Long live the king. Under his breath, Hushai was probably saying, "King David, that is." As David's spy, Hushai, tried to gain Absalom's confidence by attempting to persuade him that he, Hushai, was on his side. He voluntarily left as David's advisor and joined Absalom's revolt, so Absalom would think. The last time we met, Ahithophel gave Absalom his first advice, which was disgraceful-sleep with the king's concubines, thus demonstrating to Israel that Absalom was reigning as king over Israel now. Absalom did follow such advice. (I was reminded that Ahithophel was Bathsheba's grandfather, who would have been an older man and should have been able to make wise decisions, but not the case.)

Now we read of Ahithophel's second advice:
  • Let him choose 12,000 men to start out after David that very night.
  • He would catch up with David while he is weary and discouraged.
  • David's troops would panic and run away.
  • Then he would only kill King David and bring all his supporters back with him.
  •  After all, it is only one man's life that you seek.
  • Then Absalom would be at peace with all the people.
This plan seemed good to Absalom and to all the elders of Israel. Will they follow it?
What may seem to be a right decision or action may not actually be the better plan for us to follow.

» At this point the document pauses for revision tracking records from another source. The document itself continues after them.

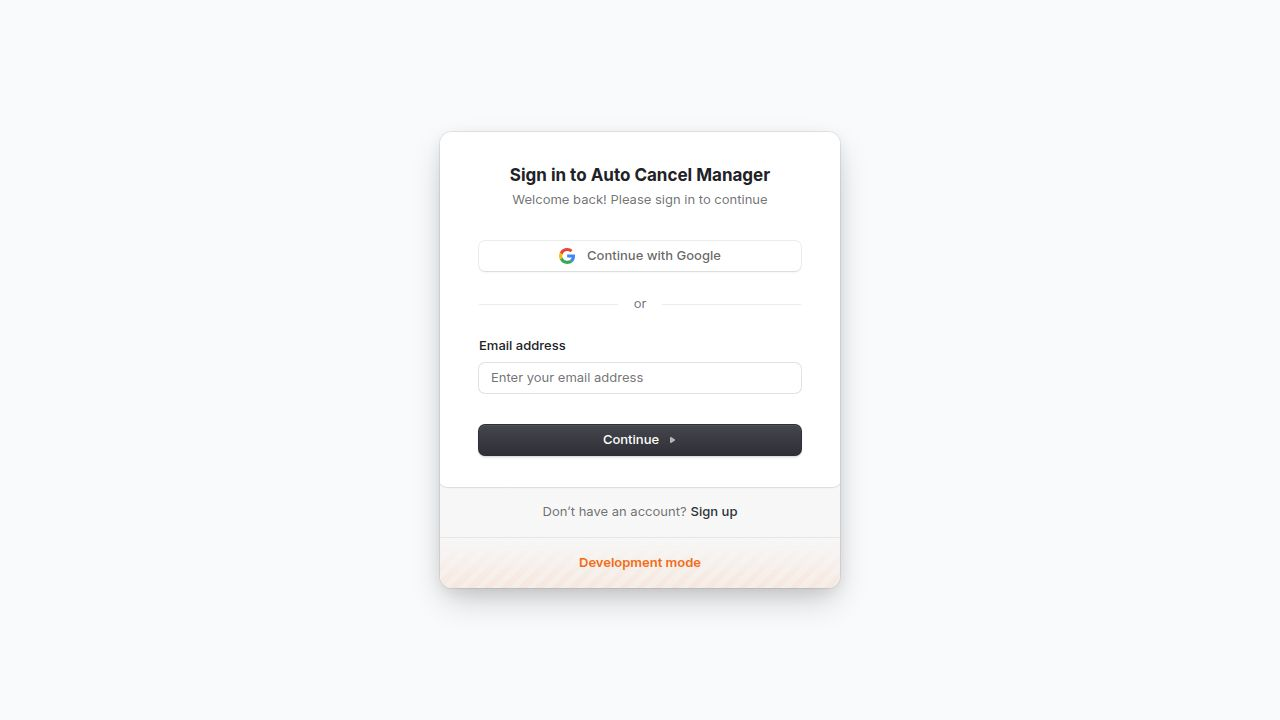
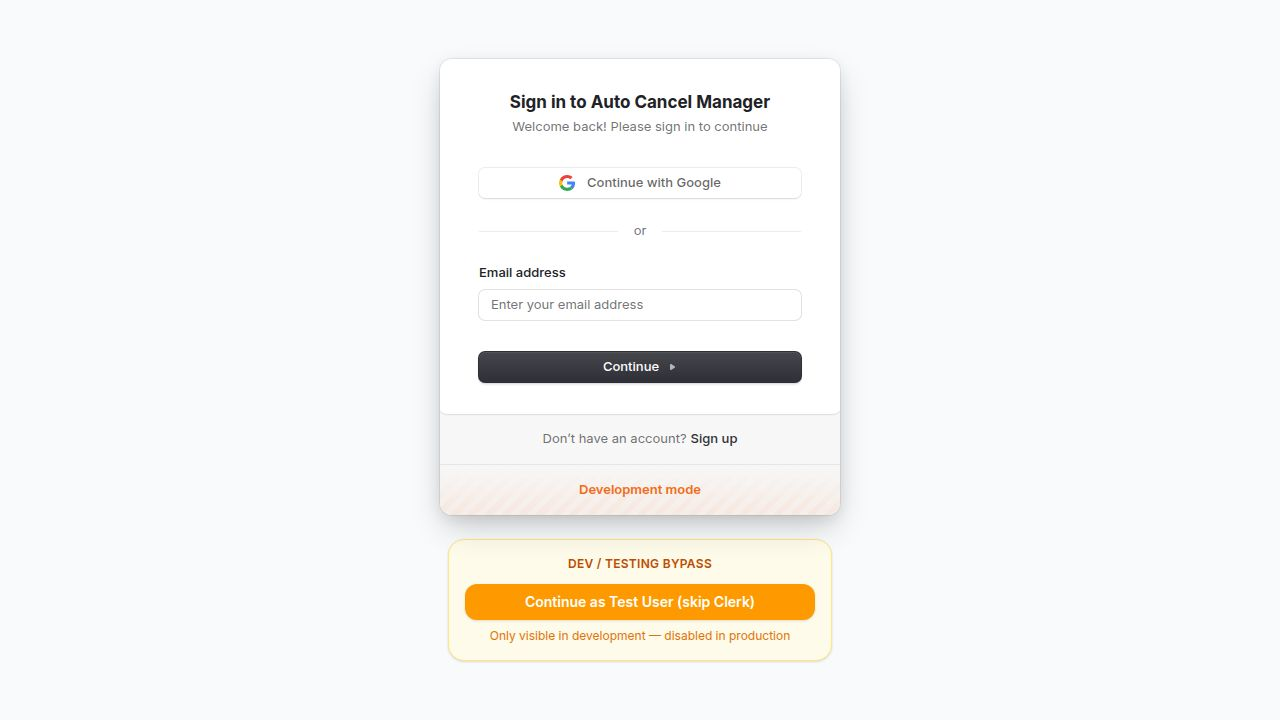
Update sign-in and dashboard to work with bypass login
Modify App.tsx and auth.tsx to correctly handle user authentication and routing for both Clerk and bypass sessions.

Replit-Commit-Author: Agent
Replit-Commit-Session-Id: aefce58a-705f-497c-81ba-d88444727659
Replit-Commit-Checkpoint-Type: full_checkpoint
Replit-Commit-Event-Id: c1aacb99-26b7-4fcc-8b34-bee942debf53
Replit-Commit-Screenshot-Url: https://storage.googleapis.com/screenshot-production-us-central1/c86cda4f-e66b-4212-9407-08dfdf4fceda/aefce58a-705f-497c-81ba-d88444727659/7gN8KUr
Replit-Helium-Checkpoint-Created: true

diff --git a/artifacts/autopay-cancel/src/App.tsx b/artifacts/autopay-cancel/src/App.tsx
@@ -1,12 +1,13 @@
 import { useEffect, useRef } from "react";
 import { Switch, Route, Router as WouterRouter, useLocation, Redirect } from "wouter";
 import { QueryClient, QueryClientProvider, useQueryClient } from "@tanstack/react-query";
-import { ClerkProvider, Show, useClerk, useAuth as useClerkAuth } from "@clerk/react";
+import { ClerkProvider, useClerk, useAuth as useClerkAuth } from "@clerk/react";
 import { Toaster } from "@/components/ui/toaster";
 import { Toaster as SonnerToaster } from "@/components/ui/sonner";
 import { TooltipProvider } from "@/components/ui/tooltip";
 import { setApiTokenProvider } from "@workspace/api-client-react";
 
+import { useAuth } from "@/lib/auth";
 import SignInPage from "@/pages/sign-in";
 import SignUpPage from "@/pages/sign-up";
 import Onboarding from "@/pages/onboarding";
@@ -71,6 +72,12 @@ function ClerkQueryClientCacheInvalidator() {
   return null;
 }
 
+function RootRedirect() {
+  const { user, isLoading } = useAuth();
+  if (isLoading) return null;
+  return <Redirect to={user ? "/dashboard" : "/sign-in"} />;
+}
+
 function Router() {
   return (
     <Switch>
@@ -78,14 +85,7 @@ function Router() {
       <Route path="/sign-up/*?" component={SignUpPage} />
       <Route path="/login"><Redirect to="/sign-in" /></Route>
       <Route path="/register"><Redirect to="/sign-up" /></Route>
-      <Route path="/">
-        <Show when="signed-in">
-          <Redirect to="/dashboard" />
-        </Show>
-        <Show when="signed-out">
-          <Redirect to="/sign-in" />
-        </Show>
-      </Route>
+      <Route path="/" component={RootRedirect} />
       <Route path="/onboarding" component={Onboarding} />
       <Route path="/dashboard" component={Dashboard} />
       <Route path="/subscriptions" component={Subscriptions} />

diff --git a/artifacts/autopay-cancel/src/lib/auth.tsx b/artifacts/autopay-cancel/src/lib/auth.tsx
@@ -2,18 +2,21 @@ import { useUser, useClerk } from "@clerk/react";
 import { useGetMe, getGetMeQueryKey } from "@workspace/api-client-react";
 
 export function useAuth() {
-  const { isSignedIn, isLoaded } = useUser();
+  const { isLoaded, isSignedIn } = useUser();
   const { signOut } = useClerk();
 
+  // Always call /api/auth/me once Clerk finishes loading.
+  // The backend accepts EITHER a Clerk Bearer token OR the dev_session cookie,
+  // so this works for both real Clerk users and the bypass login.
   const { data: profile, isLoading: profileLoading } = useGetMe({
     query: {
       queryKey: getGetMeQueryKey(),
-      enabled: isSignedIn === true,
+      enabled: isLoaded,
       retry: false,
     },
   });
 
-  const user = isSignedIn && profile
+  const user = profile
     ? {
         id: profile.id ?? 0,
         email: profile.email ?? "",
@@ -24,9 +27,23 @@ export function useAuth() {
       }
     : null;
 
+  const logout = async () => {
+    // Clear Clerk session if there is one
+    if (isSignedIn) {
+      await signOut();
+    }
+    // Always clear the backend cookie session
+    try {
+      await fetch("/api/auth/logout", { method: "POST", credentials: "include" });
+    } catch {
+      // ignore
+    }
+    window.location.href = "/sign-in";
+  };
+
   return {
     user,
-    isLoading: !isLoaded || (isSignedIn === true && profileLoading),
-    logout: async () => { await signOut(); },
+    isLoading: !isLoaded || profileLoading,
+    logout,
   };
 }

Then Absalom requested that Hushai come and give his advice on the matter. First of all, Absalom informed Hushai of Ahithophel's plan. Absalom asked Hushai's opinion and whether he should follow it.
Then Hushai gave his opinion in verses 5-14:
  • He came right out and said Ahithophel made a mistake.
  • David and his men are mighty warriors; he is an experience man of war. 
  • David would be hidden in a pit or cave, not with his troops.
  • When David attacks Absalom's troops, they will panic when a few of them are killed.
  • The word will be spread that Absalom's men are being slaughtered.
  • Your bravest soldiers will be paralyzed with fear, for everyone knows what a might warrior your father is and how courageous his men are.
  • Hushai recommended Absalom wait about attacking David and his army, bring in his supporters from the north and south so his army would be as numerous as the sand.
  • He advised that Absalom personally lead his troops.
  • When they find David, they will fall upon him like the dew. None would survive the attack.
  • Even if David escaped to an Israeli town, Absalom would be informed so he could break down the walls until every stone is torn down.
Hushai was alluding to victory for Absalom either way. Whose advice did Absalom follow? In verse 14 we find the answer. Absalom and all the men of Israel  agreed that Hushai's advice was better than Ahithophel's.

For the LORD had determined to defeat the counsel of Ahithophel, which really was the better plan, so that he could bring disaster on Absalom!

In reality, Ahithoophel's plan would have been the right one for Absalom to follow, but God did not will it to be so. He was planning to defeat Absalom for David, but not Ahithophel's way.

Do we ask God what His plan is for us instead of following after our own plan/way or the advice of a friend? Do we have discernment of the better plan? Are we mighty warriors depending upon our King Jesus to bring victory His way? Are we willing to stand against the evil and the wrong? Do we refuse to walk down the wrong path? Will we seek God's better plan?


Seek God's better plan for my life and circumstances, then follow it when I know it.

Trust God for the victory and give Him the glory when it comes.

Your will,
Your way,
I pray.